----- Recorded data

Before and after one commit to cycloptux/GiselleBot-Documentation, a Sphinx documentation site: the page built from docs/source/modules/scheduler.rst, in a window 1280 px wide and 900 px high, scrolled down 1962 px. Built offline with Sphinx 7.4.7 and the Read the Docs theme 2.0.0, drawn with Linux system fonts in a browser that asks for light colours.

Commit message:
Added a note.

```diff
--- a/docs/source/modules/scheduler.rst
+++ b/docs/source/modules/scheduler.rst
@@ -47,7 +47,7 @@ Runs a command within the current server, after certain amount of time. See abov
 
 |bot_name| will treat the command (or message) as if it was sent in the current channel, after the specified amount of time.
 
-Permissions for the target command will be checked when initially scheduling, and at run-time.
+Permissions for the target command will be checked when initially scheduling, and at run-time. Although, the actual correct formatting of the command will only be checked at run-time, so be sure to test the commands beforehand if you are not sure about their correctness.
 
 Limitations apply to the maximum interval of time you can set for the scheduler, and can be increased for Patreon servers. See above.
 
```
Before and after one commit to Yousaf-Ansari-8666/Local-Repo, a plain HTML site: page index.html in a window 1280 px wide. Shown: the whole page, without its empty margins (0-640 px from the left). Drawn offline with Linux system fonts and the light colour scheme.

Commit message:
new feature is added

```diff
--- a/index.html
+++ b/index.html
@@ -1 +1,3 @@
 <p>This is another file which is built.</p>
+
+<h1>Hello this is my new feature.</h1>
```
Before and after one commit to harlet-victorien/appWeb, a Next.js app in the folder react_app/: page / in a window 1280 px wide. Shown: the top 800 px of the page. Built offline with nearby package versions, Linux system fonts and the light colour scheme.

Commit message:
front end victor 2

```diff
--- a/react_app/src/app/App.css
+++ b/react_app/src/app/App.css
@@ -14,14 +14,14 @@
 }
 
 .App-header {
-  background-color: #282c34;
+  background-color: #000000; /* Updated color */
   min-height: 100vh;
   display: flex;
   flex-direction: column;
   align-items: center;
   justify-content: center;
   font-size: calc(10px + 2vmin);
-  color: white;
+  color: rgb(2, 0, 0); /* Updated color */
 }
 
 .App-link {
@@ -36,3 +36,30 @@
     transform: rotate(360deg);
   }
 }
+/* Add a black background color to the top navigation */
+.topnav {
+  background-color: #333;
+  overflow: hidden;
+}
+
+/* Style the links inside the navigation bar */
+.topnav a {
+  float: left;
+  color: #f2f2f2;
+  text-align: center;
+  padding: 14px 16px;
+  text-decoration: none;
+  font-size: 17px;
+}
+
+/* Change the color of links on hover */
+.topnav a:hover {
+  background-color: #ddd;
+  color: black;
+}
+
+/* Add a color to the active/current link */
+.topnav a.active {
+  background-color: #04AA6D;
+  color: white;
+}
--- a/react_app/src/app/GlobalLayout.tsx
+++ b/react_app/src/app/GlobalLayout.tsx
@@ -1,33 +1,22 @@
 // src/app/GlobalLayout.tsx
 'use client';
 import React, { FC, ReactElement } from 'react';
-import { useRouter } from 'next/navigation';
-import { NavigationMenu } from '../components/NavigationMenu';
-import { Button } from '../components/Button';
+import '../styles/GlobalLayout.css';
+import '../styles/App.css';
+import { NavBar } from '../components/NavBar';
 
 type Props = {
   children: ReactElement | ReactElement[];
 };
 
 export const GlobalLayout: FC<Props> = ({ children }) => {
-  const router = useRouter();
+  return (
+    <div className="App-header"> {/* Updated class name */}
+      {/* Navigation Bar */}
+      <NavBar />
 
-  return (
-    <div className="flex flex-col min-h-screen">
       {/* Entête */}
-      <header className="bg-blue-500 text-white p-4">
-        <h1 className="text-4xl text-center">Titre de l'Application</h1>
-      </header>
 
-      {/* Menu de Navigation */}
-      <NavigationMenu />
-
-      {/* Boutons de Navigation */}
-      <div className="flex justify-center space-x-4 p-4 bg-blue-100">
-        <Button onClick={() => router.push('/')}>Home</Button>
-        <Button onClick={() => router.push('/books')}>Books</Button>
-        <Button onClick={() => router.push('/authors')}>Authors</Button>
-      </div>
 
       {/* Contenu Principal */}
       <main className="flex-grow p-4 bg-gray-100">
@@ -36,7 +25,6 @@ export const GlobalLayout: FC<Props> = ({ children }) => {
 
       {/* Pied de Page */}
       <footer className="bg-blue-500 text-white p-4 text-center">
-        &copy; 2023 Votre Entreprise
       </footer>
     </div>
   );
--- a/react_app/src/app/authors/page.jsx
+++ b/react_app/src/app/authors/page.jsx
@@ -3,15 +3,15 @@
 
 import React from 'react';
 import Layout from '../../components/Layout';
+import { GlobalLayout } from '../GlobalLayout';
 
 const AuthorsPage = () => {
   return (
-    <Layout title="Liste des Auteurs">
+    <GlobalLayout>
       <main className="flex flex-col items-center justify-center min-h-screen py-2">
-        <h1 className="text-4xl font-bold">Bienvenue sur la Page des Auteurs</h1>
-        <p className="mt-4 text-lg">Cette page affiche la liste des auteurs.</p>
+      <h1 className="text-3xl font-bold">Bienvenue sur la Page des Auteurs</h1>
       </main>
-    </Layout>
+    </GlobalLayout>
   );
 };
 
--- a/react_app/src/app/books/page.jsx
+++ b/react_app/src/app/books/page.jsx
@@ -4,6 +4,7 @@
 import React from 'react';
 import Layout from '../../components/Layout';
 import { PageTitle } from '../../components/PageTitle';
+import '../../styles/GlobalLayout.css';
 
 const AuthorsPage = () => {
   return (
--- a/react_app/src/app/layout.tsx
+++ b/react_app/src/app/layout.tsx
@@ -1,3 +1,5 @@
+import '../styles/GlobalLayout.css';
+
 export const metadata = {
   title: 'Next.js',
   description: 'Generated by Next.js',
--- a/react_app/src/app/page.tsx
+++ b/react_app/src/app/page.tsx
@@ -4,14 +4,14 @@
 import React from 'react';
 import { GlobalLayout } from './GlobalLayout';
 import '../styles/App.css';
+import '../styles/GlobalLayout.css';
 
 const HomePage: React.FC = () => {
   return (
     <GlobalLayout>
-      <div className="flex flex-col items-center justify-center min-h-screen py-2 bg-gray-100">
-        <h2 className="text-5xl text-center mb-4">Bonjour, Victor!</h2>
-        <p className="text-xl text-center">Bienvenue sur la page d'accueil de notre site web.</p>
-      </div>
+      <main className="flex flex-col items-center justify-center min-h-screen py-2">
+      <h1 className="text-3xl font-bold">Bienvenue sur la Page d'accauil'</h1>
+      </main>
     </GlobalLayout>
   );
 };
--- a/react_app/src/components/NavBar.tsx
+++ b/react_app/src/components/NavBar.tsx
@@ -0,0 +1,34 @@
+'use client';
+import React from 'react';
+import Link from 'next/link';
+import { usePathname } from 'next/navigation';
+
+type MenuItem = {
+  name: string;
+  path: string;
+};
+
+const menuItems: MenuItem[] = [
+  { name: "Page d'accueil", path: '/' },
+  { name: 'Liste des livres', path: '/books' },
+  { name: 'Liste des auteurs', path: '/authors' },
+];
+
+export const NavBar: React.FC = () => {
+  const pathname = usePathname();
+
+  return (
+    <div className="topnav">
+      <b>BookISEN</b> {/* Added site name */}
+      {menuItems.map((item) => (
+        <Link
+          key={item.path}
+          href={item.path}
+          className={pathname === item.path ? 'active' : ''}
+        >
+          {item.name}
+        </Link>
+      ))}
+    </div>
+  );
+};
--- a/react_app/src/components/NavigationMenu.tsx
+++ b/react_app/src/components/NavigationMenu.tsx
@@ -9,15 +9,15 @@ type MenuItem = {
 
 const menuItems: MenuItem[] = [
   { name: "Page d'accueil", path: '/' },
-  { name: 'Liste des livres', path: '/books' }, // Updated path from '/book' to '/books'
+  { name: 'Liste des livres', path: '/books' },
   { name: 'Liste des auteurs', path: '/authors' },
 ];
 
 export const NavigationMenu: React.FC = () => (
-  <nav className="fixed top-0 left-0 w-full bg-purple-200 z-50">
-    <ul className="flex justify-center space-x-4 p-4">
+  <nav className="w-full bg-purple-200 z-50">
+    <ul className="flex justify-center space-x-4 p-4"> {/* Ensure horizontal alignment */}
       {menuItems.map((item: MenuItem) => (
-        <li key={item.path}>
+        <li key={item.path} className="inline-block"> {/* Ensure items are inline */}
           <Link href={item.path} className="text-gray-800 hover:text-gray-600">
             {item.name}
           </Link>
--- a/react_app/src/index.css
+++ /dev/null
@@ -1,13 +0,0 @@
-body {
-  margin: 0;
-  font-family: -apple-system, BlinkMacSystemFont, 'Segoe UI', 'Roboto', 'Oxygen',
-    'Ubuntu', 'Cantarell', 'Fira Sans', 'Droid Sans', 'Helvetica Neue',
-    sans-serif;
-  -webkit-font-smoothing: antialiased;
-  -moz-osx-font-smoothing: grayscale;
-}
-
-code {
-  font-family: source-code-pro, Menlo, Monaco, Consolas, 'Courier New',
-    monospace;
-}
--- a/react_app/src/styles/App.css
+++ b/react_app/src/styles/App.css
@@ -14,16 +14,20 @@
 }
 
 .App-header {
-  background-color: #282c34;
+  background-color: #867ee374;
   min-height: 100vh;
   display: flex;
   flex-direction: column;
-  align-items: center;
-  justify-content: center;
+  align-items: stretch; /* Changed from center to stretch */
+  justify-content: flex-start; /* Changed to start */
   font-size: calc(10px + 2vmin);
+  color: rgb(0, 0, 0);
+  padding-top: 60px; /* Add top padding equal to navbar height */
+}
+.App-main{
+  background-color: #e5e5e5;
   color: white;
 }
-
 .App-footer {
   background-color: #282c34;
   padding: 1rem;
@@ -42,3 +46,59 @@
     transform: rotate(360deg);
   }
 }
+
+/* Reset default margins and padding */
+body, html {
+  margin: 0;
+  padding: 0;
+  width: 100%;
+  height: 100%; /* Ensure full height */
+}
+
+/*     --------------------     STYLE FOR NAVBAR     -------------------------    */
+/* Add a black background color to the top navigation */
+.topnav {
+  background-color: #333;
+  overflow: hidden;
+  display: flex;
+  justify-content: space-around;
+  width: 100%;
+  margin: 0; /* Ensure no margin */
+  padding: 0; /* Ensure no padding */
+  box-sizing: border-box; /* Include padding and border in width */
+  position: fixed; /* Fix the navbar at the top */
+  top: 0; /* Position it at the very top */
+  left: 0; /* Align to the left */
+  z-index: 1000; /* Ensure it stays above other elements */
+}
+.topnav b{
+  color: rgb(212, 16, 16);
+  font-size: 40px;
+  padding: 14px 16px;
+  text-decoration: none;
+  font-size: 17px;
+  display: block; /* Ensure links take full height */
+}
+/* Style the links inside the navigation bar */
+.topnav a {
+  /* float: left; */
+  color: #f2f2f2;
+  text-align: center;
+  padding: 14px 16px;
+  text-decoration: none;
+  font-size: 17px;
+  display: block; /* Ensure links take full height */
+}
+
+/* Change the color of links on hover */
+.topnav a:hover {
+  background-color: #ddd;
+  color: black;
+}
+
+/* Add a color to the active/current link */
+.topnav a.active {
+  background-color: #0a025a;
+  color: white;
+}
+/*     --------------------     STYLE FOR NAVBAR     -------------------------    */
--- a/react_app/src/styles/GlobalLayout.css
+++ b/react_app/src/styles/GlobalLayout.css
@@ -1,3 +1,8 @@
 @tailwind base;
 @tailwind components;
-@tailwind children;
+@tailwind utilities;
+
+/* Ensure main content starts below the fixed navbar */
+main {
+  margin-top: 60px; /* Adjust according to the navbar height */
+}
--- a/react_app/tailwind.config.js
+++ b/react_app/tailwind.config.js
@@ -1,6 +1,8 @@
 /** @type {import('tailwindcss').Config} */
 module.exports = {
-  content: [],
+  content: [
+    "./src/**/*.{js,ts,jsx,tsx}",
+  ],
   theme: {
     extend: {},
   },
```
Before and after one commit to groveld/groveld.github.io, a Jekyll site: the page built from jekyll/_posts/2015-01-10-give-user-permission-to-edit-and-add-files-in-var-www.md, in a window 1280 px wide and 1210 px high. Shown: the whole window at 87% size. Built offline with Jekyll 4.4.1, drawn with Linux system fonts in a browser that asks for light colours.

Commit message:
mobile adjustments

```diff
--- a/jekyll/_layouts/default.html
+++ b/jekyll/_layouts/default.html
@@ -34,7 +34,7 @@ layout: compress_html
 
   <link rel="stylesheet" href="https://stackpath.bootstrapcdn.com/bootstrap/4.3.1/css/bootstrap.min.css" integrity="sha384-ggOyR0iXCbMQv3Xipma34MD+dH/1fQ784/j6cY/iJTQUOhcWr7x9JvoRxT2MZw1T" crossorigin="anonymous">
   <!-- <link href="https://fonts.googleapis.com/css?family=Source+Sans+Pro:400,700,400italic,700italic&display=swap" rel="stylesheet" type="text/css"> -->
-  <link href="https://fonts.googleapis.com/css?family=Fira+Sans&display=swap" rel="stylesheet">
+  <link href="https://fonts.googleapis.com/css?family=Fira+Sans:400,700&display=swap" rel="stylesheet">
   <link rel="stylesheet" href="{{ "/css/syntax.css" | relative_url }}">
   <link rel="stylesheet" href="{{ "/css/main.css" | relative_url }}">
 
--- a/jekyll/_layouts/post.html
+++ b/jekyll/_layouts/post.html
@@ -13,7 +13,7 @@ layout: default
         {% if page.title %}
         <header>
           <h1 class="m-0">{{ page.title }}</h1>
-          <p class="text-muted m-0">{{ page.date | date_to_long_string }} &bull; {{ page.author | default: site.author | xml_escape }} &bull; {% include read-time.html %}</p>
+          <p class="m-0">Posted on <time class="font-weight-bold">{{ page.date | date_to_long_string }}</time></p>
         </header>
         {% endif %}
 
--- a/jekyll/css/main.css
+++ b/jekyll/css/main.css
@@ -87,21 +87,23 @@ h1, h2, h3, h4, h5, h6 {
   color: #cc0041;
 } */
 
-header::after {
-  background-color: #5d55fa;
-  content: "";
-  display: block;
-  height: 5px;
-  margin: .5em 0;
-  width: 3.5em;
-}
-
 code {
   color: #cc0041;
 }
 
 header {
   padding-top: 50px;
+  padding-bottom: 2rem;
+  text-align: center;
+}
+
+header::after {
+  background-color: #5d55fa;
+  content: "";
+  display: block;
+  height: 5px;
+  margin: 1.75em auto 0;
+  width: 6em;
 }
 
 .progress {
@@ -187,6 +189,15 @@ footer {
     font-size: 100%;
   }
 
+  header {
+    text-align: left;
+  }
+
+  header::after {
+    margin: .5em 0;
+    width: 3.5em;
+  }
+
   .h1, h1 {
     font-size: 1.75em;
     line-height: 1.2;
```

----------

## Task requirements
Using the listing above, return all lines where the word "const" occurs.

## Output
 export const GlobalLayout: FC<Props> = ({ children }) => {
-  const router = useRouter();
@@ -36,7 +25,6 @@ export const GlobalLayout: FC<Props> = ({ children }) => {
 const AuthorsPage = () => {
 const AuthorsPage = () => {
 export const metadata = {
 const HomePage: React.FC = () => {
+const menuItems: MenuItem[] = [
+export const NavBar: React.FC = () => {
+  const pathname = usePathname();
 const menuItems: MenuItem[] = [
 export const NavigationMenu: React.FC = () => (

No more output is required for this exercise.